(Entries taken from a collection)
++++
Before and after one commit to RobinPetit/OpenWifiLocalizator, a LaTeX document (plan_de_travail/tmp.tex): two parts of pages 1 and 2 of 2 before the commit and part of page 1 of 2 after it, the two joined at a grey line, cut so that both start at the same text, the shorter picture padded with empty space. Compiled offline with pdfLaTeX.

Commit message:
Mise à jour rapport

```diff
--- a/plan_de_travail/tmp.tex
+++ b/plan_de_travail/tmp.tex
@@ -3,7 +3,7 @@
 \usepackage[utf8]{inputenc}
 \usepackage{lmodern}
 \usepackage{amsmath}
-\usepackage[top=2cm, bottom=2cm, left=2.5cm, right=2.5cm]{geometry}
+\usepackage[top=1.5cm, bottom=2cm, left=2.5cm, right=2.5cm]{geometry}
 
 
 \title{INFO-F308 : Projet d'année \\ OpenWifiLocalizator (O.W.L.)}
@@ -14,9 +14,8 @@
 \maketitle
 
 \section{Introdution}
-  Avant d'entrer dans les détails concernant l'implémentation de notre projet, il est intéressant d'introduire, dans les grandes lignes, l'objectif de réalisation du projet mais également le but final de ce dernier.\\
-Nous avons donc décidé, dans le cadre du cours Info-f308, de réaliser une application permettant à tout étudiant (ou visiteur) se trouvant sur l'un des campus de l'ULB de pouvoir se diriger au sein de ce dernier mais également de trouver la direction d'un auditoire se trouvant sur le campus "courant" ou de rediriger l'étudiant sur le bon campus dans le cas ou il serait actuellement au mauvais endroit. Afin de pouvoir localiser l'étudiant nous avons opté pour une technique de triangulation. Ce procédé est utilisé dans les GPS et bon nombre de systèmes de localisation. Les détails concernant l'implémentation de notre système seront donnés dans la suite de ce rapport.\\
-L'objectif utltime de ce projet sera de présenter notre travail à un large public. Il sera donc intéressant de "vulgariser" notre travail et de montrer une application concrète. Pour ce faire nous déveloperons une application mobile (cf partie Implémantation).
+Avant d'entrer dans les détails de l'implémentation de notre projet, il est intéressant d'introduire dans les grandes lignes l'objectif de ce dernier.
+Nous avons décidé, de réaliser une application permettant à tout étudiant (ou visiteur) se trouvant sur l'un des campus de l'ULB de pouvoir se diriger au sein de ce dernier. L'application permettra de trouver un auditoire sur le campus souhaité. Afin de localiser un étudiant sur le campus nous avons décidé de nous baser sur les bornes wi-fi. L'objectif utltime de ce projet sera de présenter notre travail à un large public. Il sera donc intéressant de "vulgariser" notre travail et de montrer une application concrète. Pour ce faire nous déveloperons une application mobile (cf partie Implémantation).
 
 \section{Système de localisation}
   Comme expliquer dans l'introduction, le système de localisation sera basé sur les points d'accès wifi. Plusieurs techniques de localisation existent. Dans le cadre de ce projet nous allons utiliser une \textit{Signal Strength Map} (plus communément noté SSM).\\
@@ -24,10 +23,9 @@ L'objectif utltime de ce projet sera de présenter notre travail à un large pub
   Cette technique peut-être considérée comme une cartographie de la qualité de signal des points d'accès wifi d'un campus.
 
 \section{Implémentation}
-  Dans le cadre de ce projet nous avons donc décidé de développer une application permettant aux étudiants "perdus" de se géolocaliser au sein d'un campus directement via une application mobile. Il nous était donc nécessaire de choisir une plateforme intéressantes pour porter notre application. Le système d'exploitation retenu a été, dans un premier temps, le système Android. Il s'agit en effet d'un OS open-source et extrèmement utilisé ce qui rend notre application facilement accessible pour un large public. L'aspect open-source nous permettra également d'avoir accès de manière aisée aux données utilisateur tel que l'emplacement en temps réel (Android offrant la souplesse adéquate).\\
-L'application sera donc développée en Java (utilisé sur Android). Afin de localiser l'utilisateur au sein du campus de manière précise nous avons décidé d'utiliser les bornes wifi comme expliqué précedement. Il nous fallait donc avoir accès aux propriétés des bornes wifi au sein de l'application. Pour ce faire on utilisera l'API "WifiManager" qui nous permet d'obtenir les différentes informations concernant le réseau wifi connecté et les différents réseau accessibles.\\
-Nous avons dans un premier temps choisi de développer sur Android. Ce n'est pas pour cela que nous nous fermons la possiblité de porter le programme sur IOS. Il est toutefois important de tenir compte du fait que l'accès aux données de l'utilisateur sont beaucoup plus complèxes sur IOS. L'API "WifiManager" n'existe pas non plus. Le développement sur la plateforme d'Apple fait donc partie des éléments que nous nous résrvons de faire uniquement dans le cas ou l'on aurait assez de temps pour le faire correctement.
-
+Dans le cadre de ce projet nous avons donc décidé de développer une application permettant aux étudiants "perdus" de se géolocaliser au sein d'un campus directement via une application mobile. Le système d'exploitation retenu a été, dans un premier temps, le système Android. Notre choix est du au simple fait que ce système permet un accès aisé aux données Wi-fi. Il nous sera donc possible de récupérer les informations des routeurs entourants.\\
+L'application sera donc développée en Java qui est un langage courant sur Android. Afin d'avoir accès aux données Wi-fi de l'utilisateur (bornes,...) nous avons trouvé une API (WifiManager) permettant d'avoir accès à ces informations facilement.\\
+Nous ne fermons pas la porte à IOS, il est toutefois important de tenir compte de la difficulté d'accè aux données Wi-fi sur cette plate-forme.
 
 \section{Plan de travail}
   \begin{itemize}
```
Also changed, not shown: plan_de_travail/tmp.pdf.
++++
The data should be copied out in full, exactly as it reads.

→ **Exercise solution**:
Before and after one commit to RobinPetit/OpenWifiLocalizator, a LaTeX document (plan_de_travail/tmp.tex): two parts of pages 1 and 2 of 2 before the commit and part of page 1 of 2 after it, the two joined at a grey line, cut so that both start at the same text, the shorter picture padded with empty space. Compiled offline with pdfLaTeX.

Commit message:
Mise à jour rapport

```diff
--- a/plan_de_travail/tmp.tex
+++ b/plan_de_travail/tmp.tex
@@ -3,7 +3,7 @@
 \usepackage[utf8]{inputenc}
 \usepackage{lmodern}
 \usepackage{amsmath}
-\usepackage[top=2cm, bottom=2cm, left=2.5cm, right=2.5cm]{geometry}
+\usepackage[top=1.5cm, bottom=2cm, left=2.5cm, right=2.5cm]{geometry}
 
 
 \title{INFO-F308 : Projet d'année \\ OpenWifiLocalizator (O.W.L.)}
@@ -14,9 +14,8 @@
 \maketitle
 
 \section{Introdution}
-  Avant d'entrer dans les détails concernant l'implémentation de notre projet, il est intéressant d'introduire, dans les grandes lignes, l'objectif de réalisation du projet mais également le but final de ce dernier.\\
-Nous avons donc décidé, dans le cadre du cours Info-f308, de réaliser une application permettant à tout étudiant (ou visiteur) se trouvant sur l'un des campus de l'ULB de pouvoir se diriger au sein de ce dernier mais également de trouver la direction d'un auditoire se trouvant sur le campus "courant" ou de rediriger l'étudiant sur le bon campus dans le cas ou il serait actuellement au mauvais endroit. Afin de pouvoir localiser l'étudiant nous avons opté pour une technique de triangulation. Ce procédé est utilisé dans les GPS et bon nombre de systèmes de localisation. Les détails concernant l'implémentation de notre système seront donnés dans la suite de ce rapport.\\
-L'objectif utltime de ce projet sera de présenter notre travail à un large public. Il sera donc intéressant de "vulgariser" notre travail et de montrer une application concrète. Pour ce faire nous déveloperons une application mobile (cf partie Implémantation).
+Avant d'entrer dans les détails de l'implémentation de notre projet, il est intéressant d'introduire dans les grandes lignes l'objectif de ce dernier.
+Nous avons décidé, de réaliser une application permettant à tout étudiant (ou visiteur) se trouvant sur l'un des campus de l'ULB de pouvoir se diriger au sein de ce dernier. L'application permettra de trouver un auditoire sur le campus souhaité. Afin de localiser un étudiant sur le campus nous avons décidé de nous baser sur les bornes wi-fi. L'objectif utltime de ce projet sera de présenter notre travail à un large public. Il sera donc intéressant de "vulgariser" notre travail et de montrer une application concrète. Pour ce faire nous déveloperons une application mobile (cf partie Implémantation).
 
 \section{Système de localisation}
   Comme expliquer dans l'introduction, le système de localisation sera basé sur les points d'accès wifi. Plusieurs techniques de localisation existent. Dans le cadre de ce projet nous allons utiliser une \textit{Signal Strength Map} (plus communément noté SSM).\\
@@ -24,10 +23,9 @@ L'objectif utltime de ce projet sera de présenter notre travail à un large pub
   Cette technique peut-être considérée comme une cartographie de la qualité de signal des points d'accès wifi d'un campus.
 
 \section{Implémentation}
-  Dans le cadre de ce projet nous avons donc décidé de développer une application permettant aux étudiants "perdus" de se géolocaliser au sein d'un campus directement via une application mobile. Il nous était donc nécessaire de choisir une plateforme intéressantes pour porter notre application. Le système d'exploitation retenu a été, dans un premier temps, le système Android. Il s'agit en effet d'un OS open-source et extrèmement utilisé ce qui rend notre application facilement accessible pour un large public. L'aspect open-source nous permettra également d'avoir accès de manière aisée aux données utilisateur tel que l'emplacement en temps réel (Android offrant la souplesse adéquate).\\
-L'application sera donc développée en Java (utilisé sur Android). Afin de localiser l'utilisateur au sein du campus de manière précise nous avons décidé d'utiliser les bornes wifi comme expliqué précedement. Il nous fallait donc avoir accès aux propriétés des bornes wifi au sein de l'application. Pour ce faire on utilisera l'API "WifiManager" qui nous permet d'obtenir les différentes informations concernant le réseau wifi connecté et les différents réseau accessibles.\\
-Nous avons dans un premier temps choisi de développer sur Android. Ce n'est pas pour cela que nous nous fermons la possiblité de porter le programme sur IOS. Il est toutefois important de tenir compte du fait que l'accès aux données de l'utilisateur sont beaucoup plus complèxes sur IOS. L'API "WifiManager" n'existe pas non plus. Le développement sur la plateforme d'Apple fait donc partie des éléments que nous nous résrvons de faire uniquement dans le cas ou l'on aurait assez de temps pour le faire correctement.
-
+Dans le cadre de ce projet nous avons donc décidé de développer une application permettant aux étudiants "perdus" de se géolocaliser au sein d'un campus directement via une application mobile. Le système d'exploitation retenu a été, dans un premier temps, le système Android. Notre choix est du au simple fait que ce système permet un accès aisé aux données Wi-fi. Il nous sera donc possible de récupérer les informations des routeurs entourants.\\
+L'application sera donc développée en Java qui est un langage courant sur Android. Afin d'avoir accès aux données Wi-fi de l'utilisateur (bornes,...) nous avons trouvé une API (WifiManager) permettant d'avoir accès à ces informations facilement.\\
+Nous ne fermons pas la porte à IOS, il est toutefois important de tenir compte de la difficulté d'accè aux données Wi-fi sur cette plate-forme.
 
 \section{Plan de travail}
   \begin{itemize}
```
Also changed, not shown: plan_de_travail/tmp.pdf.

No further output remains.